» Records drawn from a dataset:
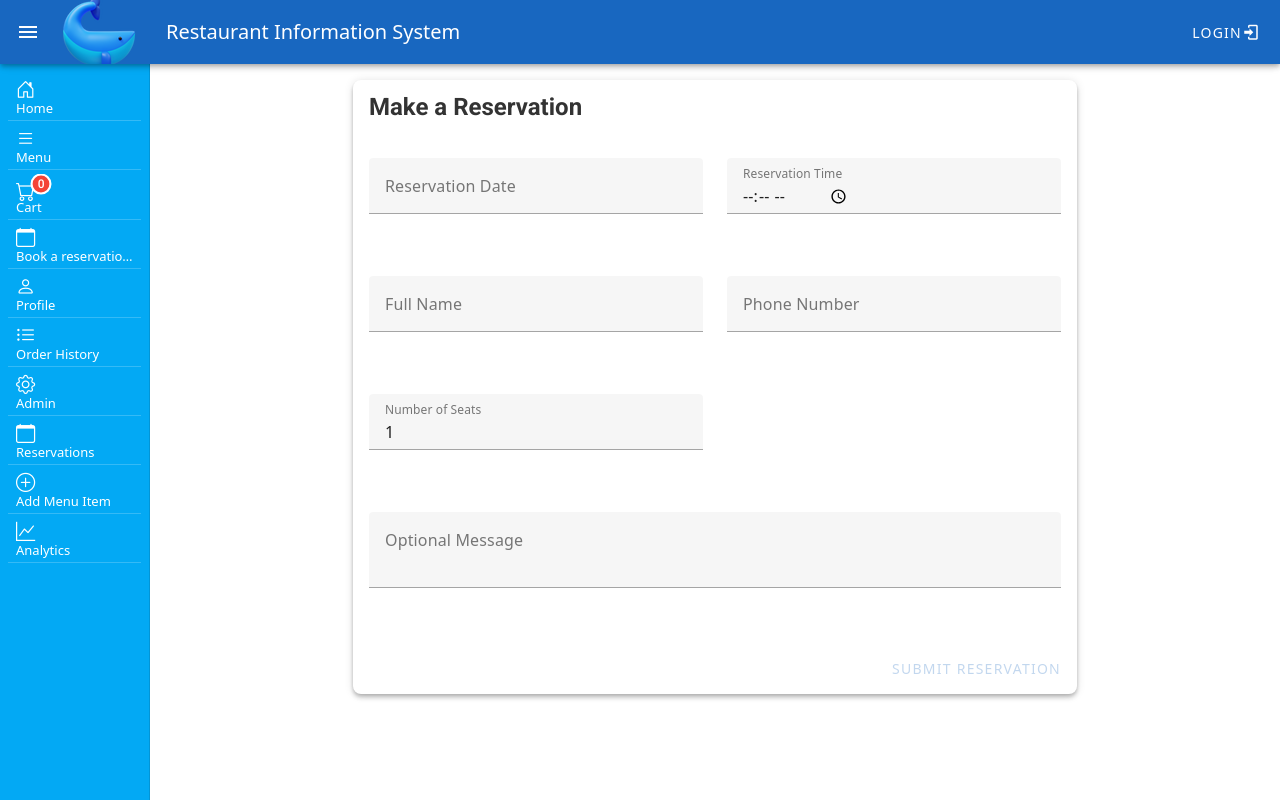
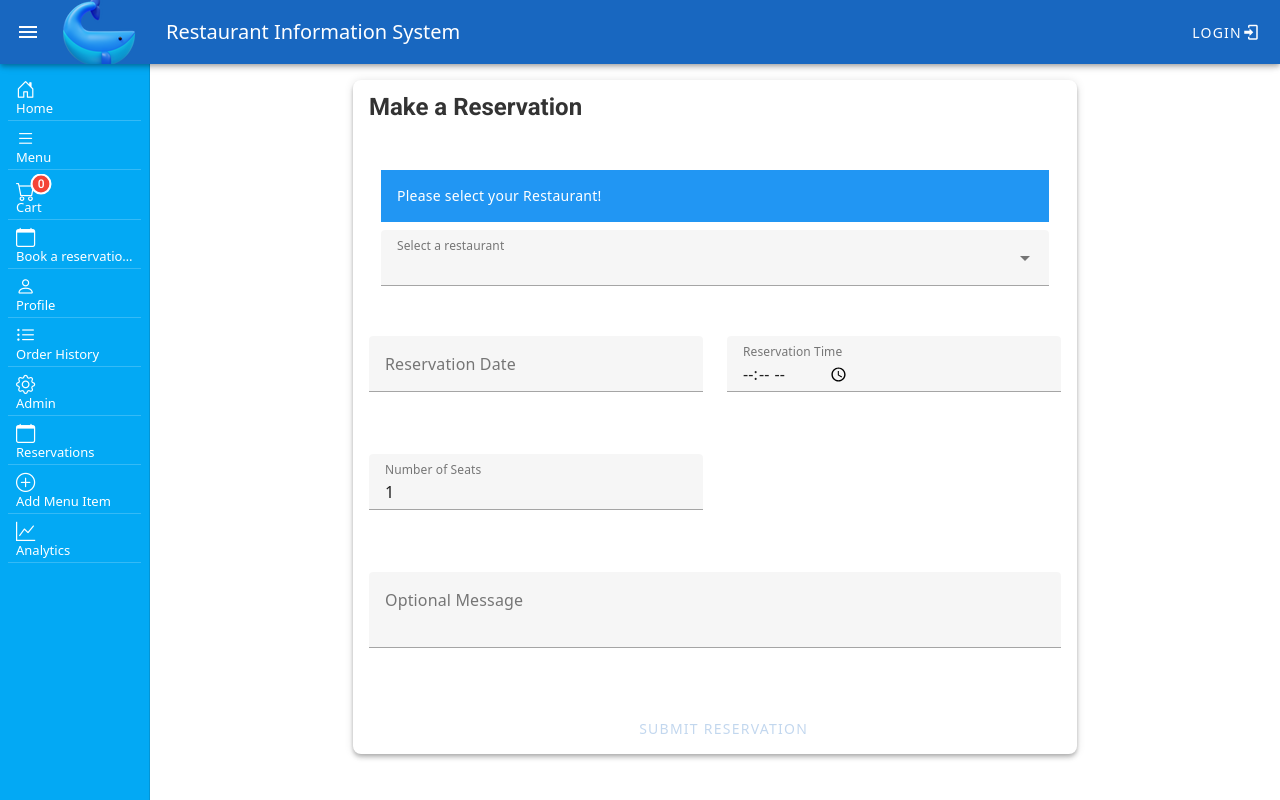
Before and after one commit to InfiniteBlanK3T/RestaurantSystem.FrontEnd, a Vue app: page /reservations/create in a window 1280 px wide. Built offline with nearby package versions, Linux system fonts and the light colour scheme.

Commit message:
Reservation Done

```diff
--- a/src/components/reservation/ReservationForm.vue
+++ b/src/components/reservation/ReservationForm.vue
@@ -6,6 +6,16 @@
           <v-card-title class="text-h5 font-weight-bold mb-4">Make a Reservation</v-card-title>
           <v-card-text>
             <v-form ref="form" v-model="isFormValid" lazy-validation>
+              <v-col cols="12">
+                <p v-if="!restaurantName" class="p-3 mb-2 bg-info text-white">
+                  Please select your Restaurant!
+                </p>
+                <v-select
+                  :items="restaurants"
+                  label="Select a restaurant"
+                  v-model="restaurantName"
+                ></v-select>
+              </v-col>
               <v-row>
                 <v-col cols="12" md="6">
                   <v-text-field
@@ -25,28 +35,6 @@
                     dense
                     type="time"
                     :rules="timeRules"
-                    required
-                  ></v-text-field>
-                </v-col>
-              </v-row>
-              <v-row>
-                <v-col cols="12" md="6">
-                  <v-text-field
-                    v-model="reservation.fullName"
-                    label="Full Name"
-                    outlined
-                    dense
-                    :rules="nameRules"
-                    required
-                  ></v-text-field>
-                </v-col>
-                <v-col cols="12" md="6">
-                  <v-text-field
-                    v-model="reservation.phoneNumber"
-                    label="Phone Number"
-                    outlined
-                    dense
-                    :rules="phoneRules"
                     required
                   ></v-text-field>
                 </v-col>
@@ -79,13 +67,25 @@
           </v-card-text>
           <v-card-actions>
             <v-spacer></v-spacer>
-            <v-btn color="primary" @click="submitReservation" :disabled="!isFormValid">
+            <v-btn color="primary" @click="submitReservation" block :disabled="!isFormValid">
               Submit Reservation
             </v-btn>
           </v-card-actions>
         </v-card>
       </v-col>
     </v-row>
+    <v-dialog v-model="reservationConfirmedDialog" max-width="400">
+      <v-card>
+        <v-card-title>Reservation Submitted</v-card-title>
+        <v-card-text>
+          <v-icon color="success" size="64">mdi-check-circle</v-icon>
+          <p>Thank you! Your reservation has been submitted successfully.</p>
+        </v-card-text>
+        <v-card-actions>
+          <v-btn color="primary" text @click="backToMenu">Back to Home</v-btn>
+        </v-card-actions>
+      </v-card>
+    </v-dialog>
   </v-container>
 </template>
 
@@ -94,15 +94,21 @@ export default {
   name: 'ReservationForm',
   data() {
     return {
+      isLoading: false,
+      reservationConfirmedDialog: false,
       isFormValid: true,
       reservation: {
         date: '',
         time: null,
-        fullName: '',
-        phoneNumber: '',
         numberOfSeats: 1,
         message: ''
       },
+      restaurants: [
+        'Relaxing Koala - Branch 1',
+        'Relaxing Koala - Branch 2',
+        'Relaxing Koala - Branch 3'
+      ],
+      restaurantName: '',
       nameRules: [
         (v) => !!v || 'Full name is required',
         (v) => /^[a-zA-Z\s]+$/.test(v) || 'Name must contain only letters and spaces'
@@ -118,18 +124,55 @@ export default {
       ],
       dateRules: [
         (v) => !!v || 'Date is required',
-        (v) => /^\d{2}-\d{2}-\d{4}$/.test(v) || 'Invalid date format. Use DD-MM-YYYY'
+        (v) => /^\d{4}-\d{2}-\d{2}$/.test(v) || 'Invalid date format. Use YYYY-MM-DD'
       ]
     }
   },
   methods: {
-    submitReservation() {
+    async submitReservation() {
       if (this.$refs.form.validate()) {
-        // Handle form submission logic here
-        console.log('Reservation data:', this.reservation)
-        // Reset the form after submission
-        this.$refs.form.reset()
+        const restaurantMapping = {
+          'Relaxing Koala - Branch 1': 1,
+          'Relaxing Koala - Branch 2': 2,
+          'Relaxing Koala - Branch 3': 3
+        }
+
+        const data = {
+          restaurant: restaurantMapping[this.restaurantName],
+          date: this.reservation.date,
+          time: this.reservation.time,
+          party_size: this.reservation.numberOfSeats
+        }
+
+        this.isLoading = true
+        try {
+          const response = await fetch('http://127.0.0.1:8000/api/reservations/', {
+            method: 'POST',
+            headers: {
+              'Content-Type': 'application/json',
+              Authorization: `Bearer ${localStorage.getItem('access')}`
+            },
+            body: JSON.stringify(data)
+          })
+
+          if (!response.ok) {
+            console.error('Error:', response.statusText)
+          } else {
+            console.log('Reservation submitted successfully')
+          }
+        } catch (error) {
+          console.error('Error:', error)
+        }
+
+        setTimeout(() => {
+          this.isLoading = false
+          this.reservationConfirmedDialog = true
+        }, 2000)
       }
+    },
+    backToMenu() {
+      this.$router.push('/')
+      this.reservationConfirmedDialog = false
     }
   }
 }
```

--

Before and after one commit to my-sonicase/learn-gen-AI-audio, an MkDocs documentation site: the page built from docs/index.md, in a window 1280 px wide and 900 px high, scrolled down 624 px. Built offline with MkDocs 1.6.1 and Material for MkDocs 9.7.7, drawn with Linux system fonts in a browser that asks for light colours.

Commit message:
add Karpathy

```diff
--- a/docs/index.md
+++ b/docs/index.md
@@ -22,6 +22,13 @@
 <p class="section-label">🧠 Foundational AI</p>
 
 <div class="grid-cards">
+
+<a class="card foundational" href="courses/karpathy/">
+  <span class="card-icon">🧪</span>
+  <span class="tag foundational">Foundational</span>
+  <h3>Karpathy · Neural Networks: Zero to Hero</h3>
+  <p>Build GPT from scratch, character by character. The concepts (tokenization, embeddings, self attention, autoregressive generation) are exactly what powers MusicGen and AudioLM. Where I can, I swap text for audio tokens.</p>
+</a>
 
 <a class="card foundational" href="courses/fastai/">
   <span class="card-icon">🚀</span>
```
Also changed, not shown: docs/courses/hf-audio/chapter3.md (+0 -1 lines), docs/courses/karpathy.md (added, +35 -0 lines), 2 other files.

* * *

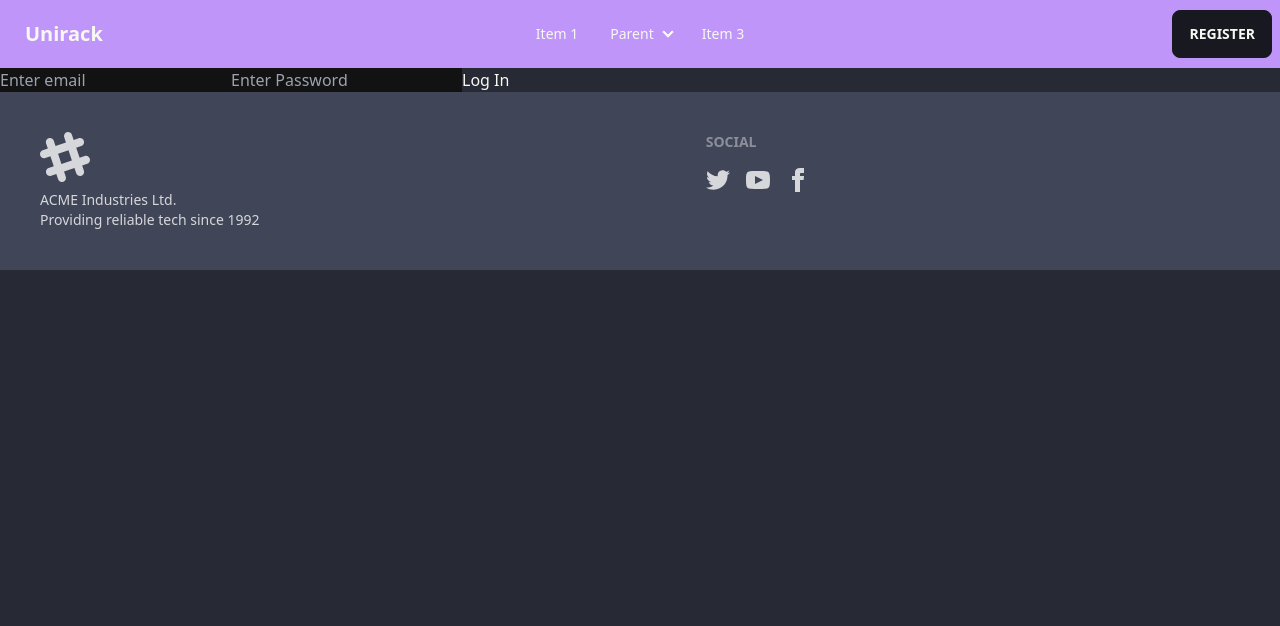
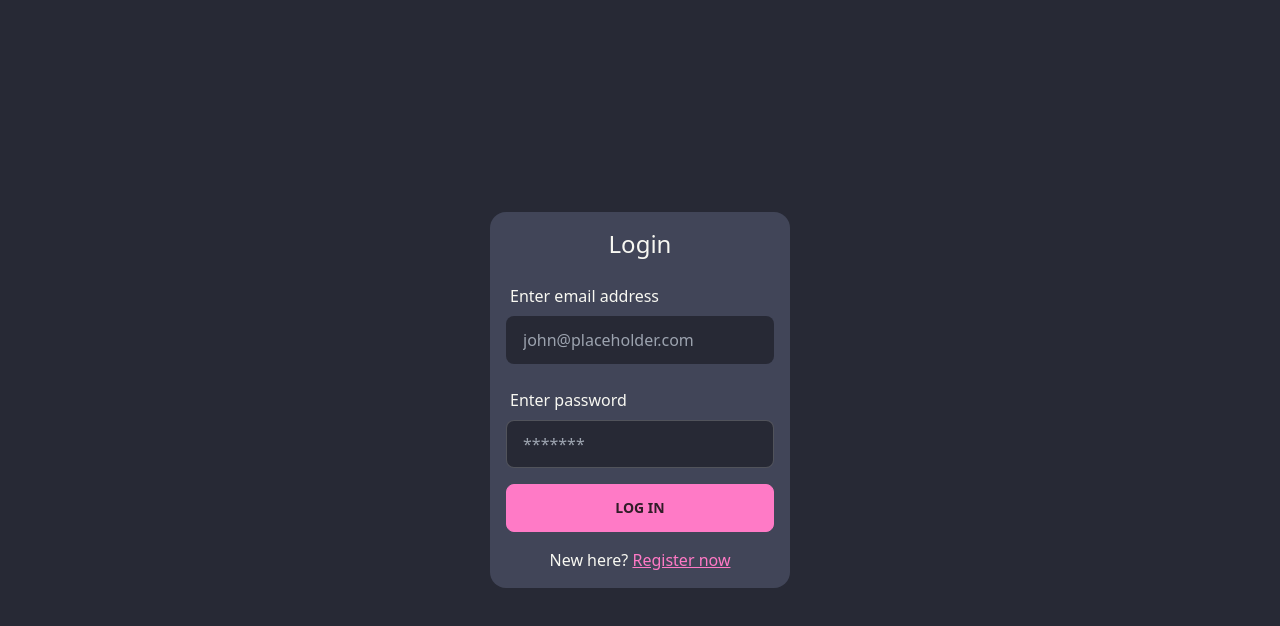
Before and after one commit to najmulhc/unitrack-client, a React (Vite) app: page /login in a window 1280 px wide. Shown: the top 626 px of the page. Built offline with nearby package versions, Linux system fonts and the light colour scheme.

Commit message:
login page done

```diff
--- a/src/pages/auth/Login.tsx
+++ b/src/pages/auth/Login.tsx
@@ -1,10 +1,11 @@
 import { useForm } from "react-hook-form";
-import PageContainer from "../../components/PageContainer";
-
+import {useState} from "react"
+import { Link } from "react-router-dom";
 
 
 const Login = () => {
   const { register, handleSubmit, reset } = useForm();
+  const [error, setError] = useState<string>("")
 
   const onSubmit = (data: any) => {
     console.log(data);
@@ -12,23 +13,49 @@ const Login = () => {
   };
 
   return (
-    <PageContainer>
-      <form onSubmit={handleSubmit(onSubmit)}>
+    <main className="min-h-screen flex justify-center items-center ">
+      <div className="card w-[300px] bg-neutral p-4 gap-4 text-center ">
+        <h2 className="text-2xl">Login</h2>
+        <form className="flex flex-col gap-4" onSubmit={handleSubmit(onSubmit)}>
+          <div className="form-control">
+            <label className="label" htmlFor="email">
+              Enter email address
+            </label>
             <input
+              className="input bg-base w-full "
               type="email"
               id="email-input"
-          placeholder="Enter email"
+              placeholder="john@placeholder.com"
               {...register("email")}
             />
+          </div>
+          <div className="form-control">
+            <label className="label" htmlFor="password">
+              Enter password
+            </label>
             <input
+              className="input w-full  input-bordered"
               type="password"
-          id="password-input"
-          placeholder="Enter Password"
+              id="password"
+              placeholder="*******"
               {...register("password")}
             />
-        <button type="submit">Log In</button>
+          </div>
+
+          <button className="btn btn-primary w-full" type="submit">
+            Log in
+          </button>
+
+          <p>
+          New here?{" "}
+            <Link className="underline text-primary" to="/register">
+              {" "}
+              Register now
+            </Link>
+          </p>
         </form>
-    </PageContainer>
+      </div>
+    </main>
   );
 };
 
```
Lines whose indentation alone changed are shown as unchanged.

» EXERCISE PROMPT:
Every line above that holds the string "reservationConfirmedDialog" should be returned.

» REPLY TO THE EXERCISE:
+    <v-dialog v-model="reservationConfirmedDialog" max-width="400">
+      reservationConfirmedDialog: false,
+          this.reservationConfirmedDialog = true
+      this.reservationConfirmedDialog = false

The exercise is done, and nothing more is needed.